Directions:
When you copy the listing, reproduce each line as it appears and omit every image.

Material shown:

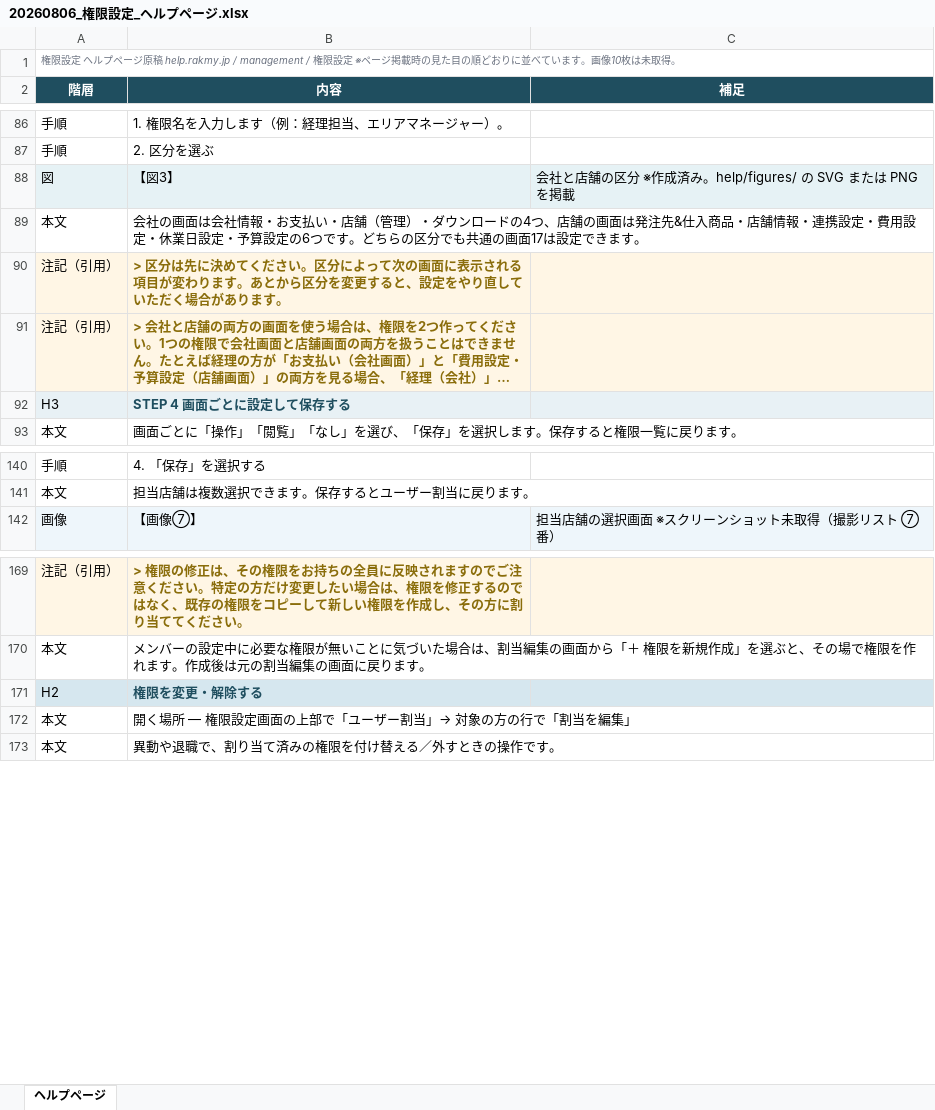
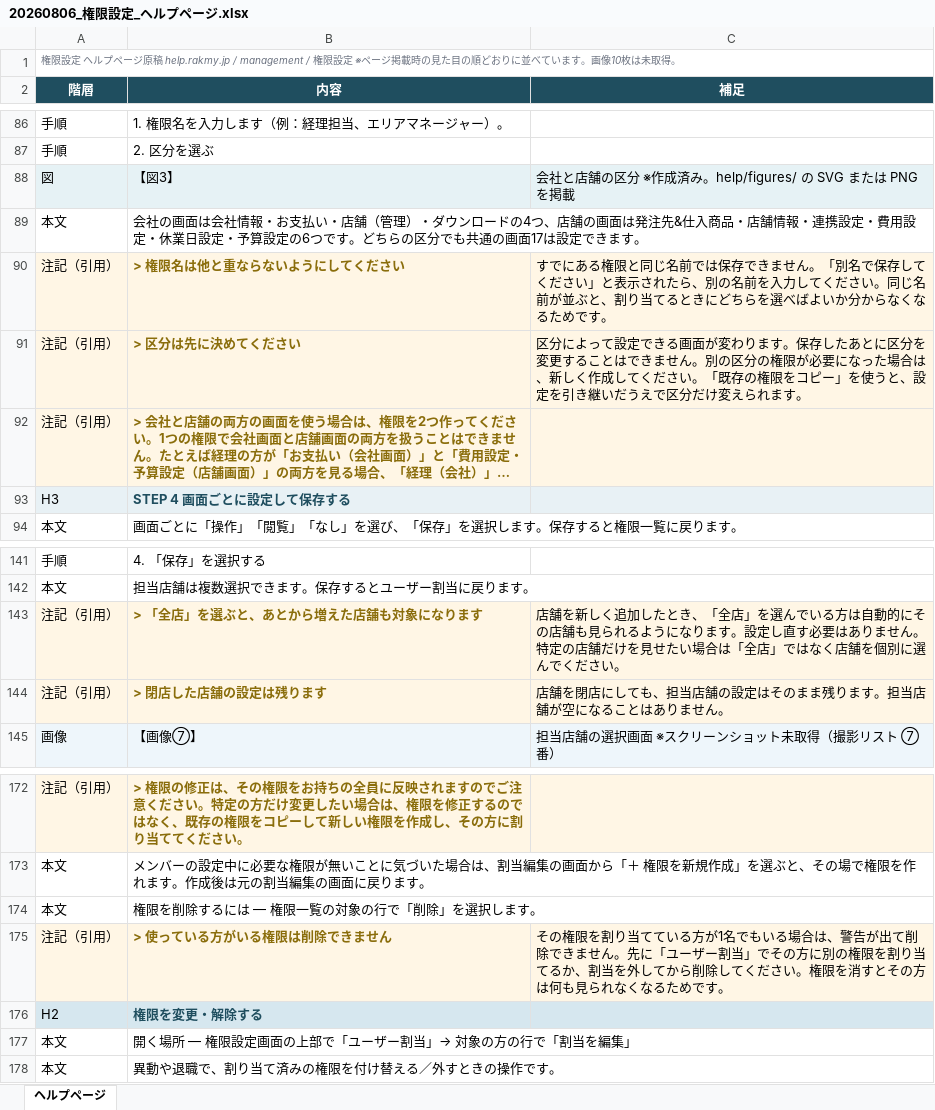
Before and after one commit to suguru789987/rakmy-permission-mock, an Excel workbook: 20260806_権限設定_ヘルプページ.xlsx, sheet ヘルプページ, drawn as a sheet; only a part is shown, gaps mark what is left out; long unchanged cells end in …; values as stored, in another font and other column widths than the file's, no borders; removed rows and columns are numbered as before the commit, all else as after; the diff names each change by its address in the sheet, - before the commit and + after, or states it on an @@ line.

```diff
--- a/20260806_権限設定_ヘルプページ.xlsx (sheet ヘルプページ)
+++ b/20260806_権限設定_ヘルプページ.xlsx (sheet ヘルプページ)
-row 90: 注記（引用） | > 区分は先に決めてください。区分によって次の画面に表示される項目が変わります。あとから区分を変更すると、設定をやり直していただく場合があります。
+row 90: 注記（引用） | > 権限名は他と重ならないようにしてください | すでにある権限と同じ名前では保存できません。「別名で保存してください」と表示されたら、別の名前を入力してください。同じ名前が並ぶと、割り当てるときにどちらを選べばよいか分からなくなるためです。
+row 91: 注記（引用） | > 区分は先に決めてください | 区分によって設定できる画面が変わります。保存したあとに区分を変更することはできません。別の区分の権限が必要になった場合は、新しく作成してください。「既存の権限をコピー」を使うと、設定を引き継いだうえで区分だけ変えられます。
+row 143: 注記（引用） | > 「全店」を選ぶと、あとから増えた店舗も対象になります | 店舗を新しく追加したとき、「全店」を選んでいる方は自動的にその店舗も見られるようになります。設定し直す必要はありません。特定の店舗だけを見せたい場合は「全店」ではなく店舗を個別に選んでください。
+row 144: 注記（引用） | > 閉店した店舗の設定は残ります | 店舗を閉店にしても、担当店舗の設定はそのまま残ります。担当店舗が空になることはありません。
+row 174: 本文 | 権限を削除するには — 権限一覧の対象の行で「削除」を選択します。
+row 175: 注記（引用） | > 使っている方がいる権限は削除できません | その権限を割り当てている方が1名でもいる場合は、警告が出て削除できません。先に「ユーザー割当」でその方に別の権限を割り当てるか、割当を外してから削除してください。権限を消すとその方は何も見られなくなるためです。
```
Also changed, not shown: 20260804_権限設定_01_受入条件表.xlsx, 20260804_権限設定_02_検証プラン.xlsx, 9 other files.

Solution to the problem:
Before and after one commit to suguru789987/rakmy-permission-mock, an Excel workbook: 20260806_権限設定_ヘルプページ.xlsx, sheet ヘルプページ, drawn as a sheet; only a part is shown, gaps mark what is left out; long unchanged cells end in …; values as stored, in another font and other column widths than the file's, no borders; removed rows and columns are numbered as before the commit, all else as after; the diff names each change by its address in the sheet, - before the commit and + after, or states it on an @@ line.

```diff
--- a/20260806_権限設定_ヘルプページ.xlsx (sheet ヘルプページ)
+++ b/20260806_権限設定_ヘルプページ.xlsx (sheet ヘルプページ)
-row 90: 注記（引用） | > 区分は先に決めてください。区分によって次の画面に表示される項目が変わります。あとから区分を変更すると、設定をやり直していただく場合があります。
+row 90: 注記（引用） | > 権限名は他と重ならないようにしてください | すでにある権限と同じ名前では保存できません。「別名で保存してください」と表示されたら、別の名前を入力してください。同じ名前が並ぶと、割り当てるときにどちらを選べばよいか分からなくなるためです。
+row 91: 注記（引用） | > 区分は先に決めてください | 区分によって設定できる画面が変わります。保存したあとに区分を変更することはできません。別の区分の権限が必要になった場合は、新しく作成してください。「既存の権限をコピー」を使うと、設定を引き継いだうえで区分だけ変えられます。
+row 143: 注記（引用） | > 「全店」を選ぶと、あとから増えた店舗も対象になります | 店舗を新しく追加したとき、「全店」を選んでいる方は自動的にその店舗も見られるようになります。設定し直す必要はありません。特定の店舗だけを見せたい場合は「全店」ではなく店舗を個別に選んでください。
+row 144: 注記（引用） | > 閉店した店舗の設定は残ります | 店舗を閉店にしても、担当店舗の設定はそのまま残ります。担当店舗が空になることはありません。
+row 174: 本文 | 権限を削除するには — 権限一覧の対象の行で「削除」を選択します。
+row 175: 注記（引用） | > 使っている方がいる権限は削除できません | その権限を割り当てている方が1名でもいる場合は、警告が出て削除できません。先に「ユーザー割当」でその方に別の権限を割り当てるか、割当を外してから削除してください。権限を消すとその方は何も見られなくなるためです。
```
Also changed, not shown: 20260804_権限設定_01_受入条件表.xlsx, 20260804_権限設定_02_検証プラン.xlsx, 9 other files.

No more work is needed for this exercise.